Nick Offerman, and Megan Mullally, The
Kings of Summer initially feels like watching NBC’s Thursday night comedy
block. And most surprisingly, it happens to be just as funny. But the three
actors are peripheral to Jordan Vogt-Robert’s delightfully amusing debut
feature. The focus is centralized on the plights of three youths (Moises Arias,
Gabriel Basso, Nick Robinson) coming out of their freshmen year of high school.
Interchangeably-toned and visually layered, The
Kings of Summer is one of the more surprising efforts to come out of the
2013 class of Sundance films – a
surprisingly sincere and hilarious examination of youth.
Chris Galleta’s sharp scripting positions his three leads not as outcasts or bullied, but rather as normal kids plagued by an increasingly dysfunctional family life. They are united by friendship and a thirst for adventure. Most crucial to the film’s success is the manner in which Galleta refutes pretense for grandiose dramatics. What cuts through so much of The Kings of Summer is a richly satisfying sarcastic sense of humor. Even as the film embraces an increasingly dramatic tone, there’s a comic presence that always feels appropriate to the situation. That’s not to say the picture is without gravity –the film embarks on a narrative that finds youth on the cusp of adulthood as they attempt to achieve some measure of masculinity. The film’s central thematic element is therein realized humorously with the sporadic interjection of elements like coping with the loss of a parent and the strains placed on brotherhood.
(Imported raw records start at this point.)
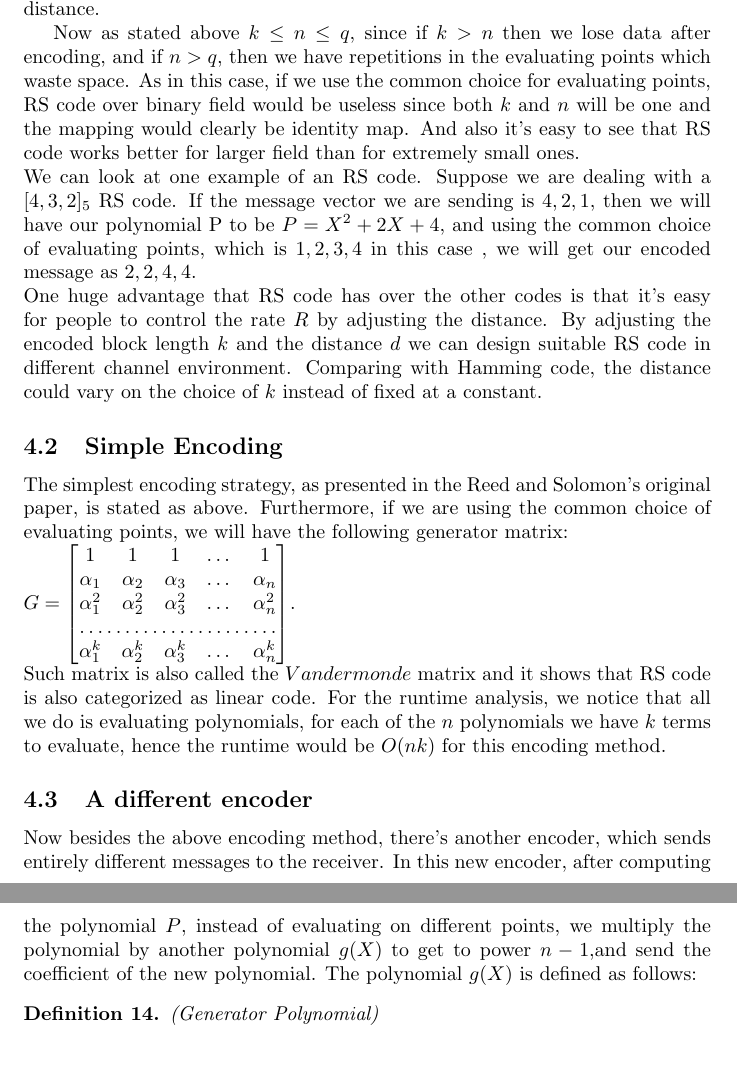
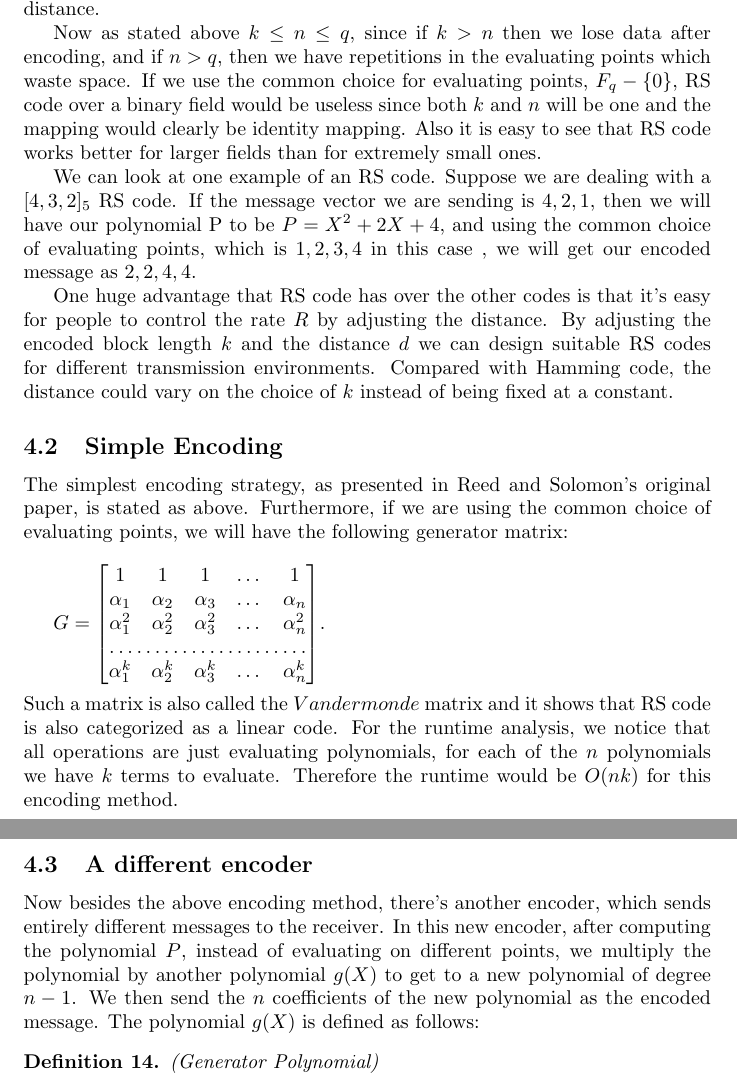
Before and after one commit to velveteenrobot/cse521_final_project, a LaTeX document (Coding theory.tex): two parts of pages 10 and 11 of 11, joined at a grey line, cut so that both start at the same text, the shorter picture padded with empty space. Compiled offline with pdfLaTeX.

Commit message:
Final RS fixes... I hope.

```diff
--- a/Coding theory.tex
+++ b/Coding theory.tex
@@ -189,11 +189,14 @@ Consider the data message $m$ with dimension $k$, $\{m_0, m_1,m_2...m_{k-1}\}_q$
 
 Now, for encoding, we choose $\alpha_1, \alpha_2...\alpha_n$ as $n$ different evaluating points, with $k \le n \le q$, and then evaluate the polynomial at those $\alpha_i$'s, and use those values as our codewords. Our codeword will be $\{P(\alpha_1), P(\alpha_2) , ... ,P(\alpha_n)\}$. The evaluating points $\alpha_i$ are known to both encoder and decoder in advance, and a common choice for them is to choose $F_q - \{0\}$ which would maximize the distance.
 
-Now as stated above $k \le n \le q$, since if $k >n$ then we lose data after encoding, and if $n > q$, then we have repetitions in the evaluating points which waste space. As in this case, if we use the common choice for evaluating points, RS code over binary field would be useless since both $k$ and $n$ will be one and the  mapping would clearly be identity map. And also it's easy to see that RS code works better for larger field than for extremely small ones.\\
-We can look at one example of an RS code. Suppose we are dealing with a $[4,3,2]_5$ RS code. If the message vector we are sending is ${4, 2, 1}$, then we will have our polynomial P to be $P = X^2 + 2X + 4$, and using the common choice of evaluating points, which is ${1,2,3,4}$ in this case , we will get our encoded message as ${2, 2, 4,4}$.\\
-One huge advantage that RS code has over the other codes is that it's easy for people to control the rate $R$ by adjusting the distance. By adjusting the encoded block length $k$ and the distance $d$ we can design suitable RS code in different channel environment. Comparing with Hamming code, the distance could vary on the choice of $k$ instead of fixed at a constant.
+Now as stated above $k \le n \le q$, since if $k >n$ then we lose data after encoding, and if $n > q$, then we have repetitions in the evaluating points which waste space. If we use the common choice for evaluating points, $F_q - \{0\}$, RS code over a binary field would be useless since both $k$ and $n$ will be one and the  mapping would clearly be identity mapping. Also it is easy to see that RS code works better for larger fields than for extremely small ones.
+
+We can look at one example of an RS code. Suppose we are dealing with a $[4,3,2]_5$ RS code. If the message vector we are sending is ${4, 2, 1}$, then we will have our polynomial P to be $P = X^2 + 2X + 4$, and using the common choice of evaluating points, which is ${1,2,3,4}$ in this case , we will get our encoded message as ${2, 2, 4,4}$.
+
+One huge advantage that RS code has over the other codes is that it's easy for people to control the rate $R$ by adjusting the distance. By adjusting the encoded block length $k$ and the distance $d$ we can design suitable RS codes for different transmission environments. Compared with Hamming code, the distance could vary on the choice of $k$ instead of being fixed at a constant.
 \subsection{Simple Encoding}
-The simplest encoding strategy, as presented in the Reed and Solomon's original paper, is stated as above. Furthermore, if we are using the common choice of evaluating points, we will have the following generator matrix:\\
+The simplest encoding strategy, as presented in Reed and Solomon's original paper, is stated as above. Furthermore, if we are using the common choice of evaluating points, we will have the following generator matrix:\\
+
 $G = \begin{bmatrix}
 	1 & 1 & 1 &\dots & 1 \\
 	\alpha_1 & \alpha_2 & \alpha_3 & \dots & \alpha_n \\
@@ -201,9 +204,10 @@ $G = \begin{bmatrix}
 	\hdotsfor{5} \\
 	\alpha_1^k & \alpha_2^k & \alpha_3^k & \dots & \alpha_n^k \\
     \end{bmatrix}$.\\
-Such matrix is also called the $Vandermonde$ matrix and it shows that RS code is also categorized as linear code. For the runtime analysis, we notice that all we do is evaluating polynomials, for each of the $n$ polynomials we have $k$ terms to evaluate, hence the runtime would be $O(nk)$ for this encoding method.
+
+\noindent Such a matrix is also called the $Vandermonde$ matrix and it shows that RS code is also categorized as a linear code. For the runtime analysis, we notice that all operations are just evaluating polynomials, for each of the $n$ polynomials we have $k$ terms to evaluate. Therefore the runtime would be $O(nk)$ for this encoding method.
 \subsection{A different encoder}
-Now besides the above encoding method, there's another encoder, which sends entirely different messages to the receiver. In this new encoder, after computing the polynomial $P$, instead of evaluating on different points, we multiply the polynomial by another polynomial $g(X)$ to get to power $n-1$,and send the coefficient of the new polynomial. The polynomial $g(X)$ is defined as follows:
+Now besides the above encoding method, there's another encoder, which sends entirely different messages to the receiver. In this new encoder, after computing the polynomial $P$, instead of evaluating on different points, we multiply the polynomial by another polynomial $g(X)$ to get to a new polynomial of degree $n-1$. We then send the $n$ coefficients of the new polynomial as the encoded message. The polynomial $g(X)$ is defined as follows:
 \begin{Definition}(Generator Polynomial)\end{Definition}
 \noindent The generator polynomial is defined as $g(X) = (x-\alpha)(x-\alpha^2)...(x-\alpha^{n-k})$.\\\\
 Now this $g(X)$ is known in advance to both the sender and the receiver, and using this encoding method will turn the RS code to so called BCH code, which has its own generalized decoder.
```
Those who embraced Miguel Arteta’s Youth in Revolt will find many of the same oddly juxtaposed elements in The Kings of Summer. Quirky tonal shifts and the deployment of eclectic visual components are all prevalent. And with Nick Robinson sporting an ill-advised teenage mustache, the comparison is an apt one. Vogt-Roberts and cinematographer Ross Reige run through an extensive visual palette – ranging from the absurd to poetic. Vogt-Roberts’ has the virtue to compliment the perpetually-moving material with his off-kilter visual approach, though as one would expect, results tend to vary. This is particularly the case when the director abusively bridges his plotting with numerous musical cues of little comic or dramatic consequence. But the genuine nature of the picture makes up for much of the film’s transparent flaws. The sincerity and wit that The Kings of Summer possess goes a long way – it’s simply a charming summer effort of the exceedingly pleasant variety.